ESC is dedicated to providing opportunities for science, technology, engineering, art and math learning opportunities to students worldwide. This page is where you can find our educational activities related to space communications, technology development and much more. Check back often for updates.
The digital TDRS Builder Game gives students, aged fifth grade and up, the opportunity not only to build their own Tracking and Data Relay Satellite on a high-tech interface, but to learn about each component that helps TDRS accomplish its mission of delivering science, spacecraft data and even astronaut communications to the ground effectively and efficiently. Learning about TDRS’s many parts, from single-access antennas to solar arrays, will be a great opportunity for students to engage with STEM concepts.
These coloring sheets will stimulate students’ imaginations as they become familiar with satellites and dream of adventures to space.
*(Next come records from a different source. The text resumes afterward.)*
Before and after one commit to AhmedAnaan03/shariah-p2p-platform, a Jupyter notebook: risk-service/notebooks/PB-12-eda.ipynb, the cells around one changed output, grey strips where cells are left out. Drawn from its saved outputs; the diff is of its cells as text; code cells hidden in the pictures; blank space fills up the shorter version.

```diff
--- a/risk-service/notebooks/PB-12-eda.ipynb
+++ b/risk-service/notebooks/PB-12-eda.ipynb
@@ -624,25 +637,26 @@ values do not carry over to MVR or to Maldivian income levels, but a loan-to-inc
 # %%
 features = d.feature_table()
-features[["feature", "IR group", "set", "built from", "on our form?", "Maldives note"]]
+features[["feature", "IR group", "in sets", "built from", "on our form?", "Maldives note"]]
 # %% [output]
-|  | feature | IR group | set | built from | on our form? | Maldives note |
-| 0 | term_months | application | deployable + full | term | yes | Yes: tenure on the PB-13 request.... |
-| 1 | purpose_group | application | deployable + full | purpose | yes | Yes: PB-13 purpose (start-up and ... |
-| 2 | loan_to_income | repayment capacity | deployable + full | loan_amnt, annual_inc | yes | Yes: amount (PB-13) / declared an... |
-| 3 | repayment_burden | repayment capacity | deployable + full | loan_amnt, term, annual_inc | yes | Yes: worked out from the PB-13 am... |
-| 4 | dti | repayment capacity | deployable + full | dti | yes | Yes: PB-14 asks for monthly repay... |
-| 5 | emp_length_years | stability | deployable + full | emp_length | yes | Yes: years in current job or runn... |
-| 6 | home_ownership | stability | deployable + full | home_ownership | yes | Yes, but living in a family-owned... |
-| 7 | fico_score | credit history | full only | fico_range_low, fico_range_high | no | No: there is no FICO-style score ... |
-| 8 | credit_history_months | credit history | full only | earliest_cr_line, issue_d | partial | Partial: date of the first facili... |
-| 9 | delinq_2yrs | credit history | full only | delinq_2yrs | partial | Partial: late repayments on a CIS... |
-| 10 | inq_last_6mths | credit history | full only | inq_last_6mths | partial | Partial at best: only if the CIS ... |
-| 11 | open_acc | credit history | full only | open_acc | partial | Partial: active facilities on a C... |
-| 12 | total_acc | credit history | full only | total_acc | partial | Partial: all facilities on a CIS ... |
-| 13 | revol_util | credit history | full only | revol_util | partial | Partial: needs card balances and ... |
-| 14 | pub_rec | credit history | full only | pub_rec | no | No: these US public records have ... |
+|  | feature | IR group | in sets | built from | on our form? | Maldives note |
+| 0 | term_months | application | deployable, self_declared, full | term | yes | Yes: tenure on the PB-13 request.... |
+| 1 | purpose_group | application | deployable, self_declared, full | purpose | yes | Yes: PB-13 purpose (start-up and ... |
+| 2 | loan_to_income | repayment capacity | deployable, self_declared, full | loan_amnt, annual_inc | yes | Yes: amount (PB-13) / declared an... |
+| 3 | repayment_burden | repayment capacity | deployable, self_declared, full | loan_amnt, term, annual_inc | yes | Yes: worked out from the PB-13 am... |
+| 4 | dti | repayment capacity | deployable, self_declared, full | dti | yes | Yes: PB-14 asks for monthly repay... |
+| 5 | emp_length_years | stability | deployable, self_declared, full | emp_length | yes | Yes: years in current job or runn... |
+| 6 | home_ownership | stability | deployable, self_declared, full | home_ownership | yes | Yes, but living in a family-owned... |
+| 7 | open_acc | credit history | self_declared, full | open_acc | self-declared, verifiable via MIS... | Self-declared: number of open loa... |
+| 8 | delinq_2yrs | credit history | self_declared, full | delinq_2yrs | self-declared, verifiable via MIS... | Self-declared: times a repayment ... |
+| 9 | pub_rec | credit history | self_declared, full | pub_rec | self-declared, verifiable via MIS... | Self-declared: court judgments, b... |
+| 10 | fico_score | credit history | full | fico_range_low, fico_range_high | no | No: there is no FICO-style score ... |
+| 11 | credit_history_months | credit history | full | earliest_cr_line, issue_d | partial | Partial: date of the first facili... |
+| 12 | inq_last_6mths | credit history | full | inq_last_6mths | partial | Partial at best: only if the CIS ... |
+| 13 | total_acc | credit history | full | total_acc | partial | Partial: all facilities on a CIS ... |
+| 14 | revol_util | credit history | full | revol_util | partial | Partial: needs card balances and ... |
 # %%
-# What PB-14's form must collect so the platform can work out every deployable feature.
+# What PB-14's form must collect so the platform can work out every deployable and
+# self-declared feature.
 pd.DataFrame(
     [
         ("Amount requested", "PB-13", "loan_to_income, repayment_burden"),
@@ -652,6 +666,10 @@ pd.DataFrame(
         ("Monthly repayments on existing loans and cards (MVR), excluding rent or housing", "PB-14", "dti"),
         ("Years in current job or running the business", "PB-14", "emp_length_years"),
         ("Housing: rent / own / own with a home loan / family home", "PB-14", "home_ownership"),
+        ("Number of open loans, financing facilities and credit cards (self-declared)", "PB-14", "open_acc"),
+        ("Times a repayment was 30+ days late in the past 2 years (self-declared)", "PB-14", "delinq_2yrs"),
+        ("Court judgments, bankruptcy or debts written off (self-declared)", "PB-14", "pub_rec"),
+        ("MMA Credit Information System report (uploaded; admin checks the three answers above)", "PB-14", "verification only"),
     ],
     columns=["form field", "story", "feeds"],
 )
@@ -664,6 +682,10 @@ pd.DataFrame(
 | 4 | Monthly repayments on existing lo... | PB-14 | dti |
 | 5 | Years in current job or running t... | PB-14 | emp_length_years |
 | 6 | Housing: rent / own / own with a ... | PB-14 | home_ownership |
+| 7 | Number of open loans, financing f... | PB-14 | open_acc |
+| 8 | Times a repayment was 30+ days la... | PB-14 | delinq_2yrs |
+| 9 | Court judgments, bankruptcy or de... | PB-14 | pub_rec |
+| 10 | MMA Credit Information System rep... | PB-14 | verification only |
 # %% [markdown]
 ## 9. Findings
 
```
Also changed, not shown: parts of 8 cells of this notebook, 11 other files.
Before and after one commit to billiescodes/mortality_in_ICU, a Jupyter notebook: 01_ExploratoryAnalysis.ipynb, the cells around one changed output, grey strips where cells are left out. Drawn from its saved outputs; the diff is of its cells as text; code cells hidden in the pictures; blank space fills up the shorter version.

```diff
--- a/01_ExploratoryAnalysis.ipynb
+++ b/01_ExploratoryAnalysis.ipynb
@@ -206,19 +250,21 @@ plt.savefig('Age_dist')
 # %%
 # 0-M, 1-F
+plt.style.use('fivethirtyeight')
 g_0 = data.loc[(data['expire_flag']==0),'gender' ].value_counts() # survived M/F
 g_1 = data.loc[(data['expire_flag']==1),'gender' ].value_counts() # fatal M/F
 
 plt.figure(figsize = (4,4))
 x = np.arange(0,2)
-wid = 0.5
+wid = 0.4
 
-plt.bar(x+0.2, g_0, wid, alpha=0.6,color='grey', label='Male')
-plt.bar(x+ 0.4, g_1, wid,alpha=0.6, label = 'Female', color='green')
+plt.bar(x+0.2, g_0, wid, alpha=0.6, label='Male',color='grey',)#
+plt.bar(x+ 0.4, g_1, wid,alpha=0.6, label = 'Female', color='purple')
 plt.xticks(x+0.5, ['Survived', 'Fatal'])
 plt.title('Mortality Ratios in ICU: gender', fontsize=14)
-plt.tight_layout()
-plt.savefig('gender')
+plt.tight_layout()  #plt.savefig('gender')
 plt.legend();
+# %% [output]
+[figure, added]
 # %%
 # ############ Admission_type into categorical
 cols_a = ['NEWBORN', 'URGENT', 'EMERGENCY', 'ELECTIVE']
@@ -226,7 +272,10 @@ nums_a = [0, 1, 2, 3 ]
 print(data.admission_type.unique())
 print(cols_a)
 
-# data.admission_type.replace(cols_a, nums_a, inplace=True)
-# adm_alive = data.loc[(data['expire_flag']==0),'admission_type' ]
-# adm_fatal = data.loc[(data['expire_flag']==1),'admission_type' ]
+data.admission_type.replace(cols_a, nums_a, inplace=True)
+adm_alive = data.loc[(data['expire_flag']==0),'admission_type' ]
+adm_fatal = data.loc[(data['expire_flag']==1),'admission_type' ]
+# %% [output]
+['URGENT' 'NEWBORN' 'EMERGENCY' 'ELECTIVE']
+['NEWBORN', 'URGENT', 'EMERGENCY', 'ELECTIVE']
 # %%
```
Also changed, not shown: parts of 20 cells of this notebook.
The following sheets are available in PDF form and can be easily printed on standard 8 ½ by 11 inch paper. All you need are coloring pencils or crayons!
Have you ever tried to talk to someone far away? It’s difficult to communicate without yelling, and, at some distances, even yelling can’t be heard. Before there were wireless phones or cell phones, all phones were connected by a wire that helped a person’s voice carry over distances. In this activity, learn the basics of communication with the simplest of materials – two cups, a pushpin, some string and two paper clips!
Tracking and Data Relay Satellites make continuous communications with astronauts and space missions possible. Ignite students’ imaginations with the opportunity to build their own communications satellite with the paper model sheets, tape and pipe cleaners. The models are available both in color and in black-and-white, for those students who would rather color their own TDRS.
Before space-based communications, NASA spacecraft could only communicate with Earth when they could see an antenna on the ground. When they passed out of view of the antenna, communications had to stop. Many NASA missions that don’t require 24/7 communications still communicate this way with ESC’s Near Earth Network. Complete this activity to gain a better understanding of how line-of-sight communications work.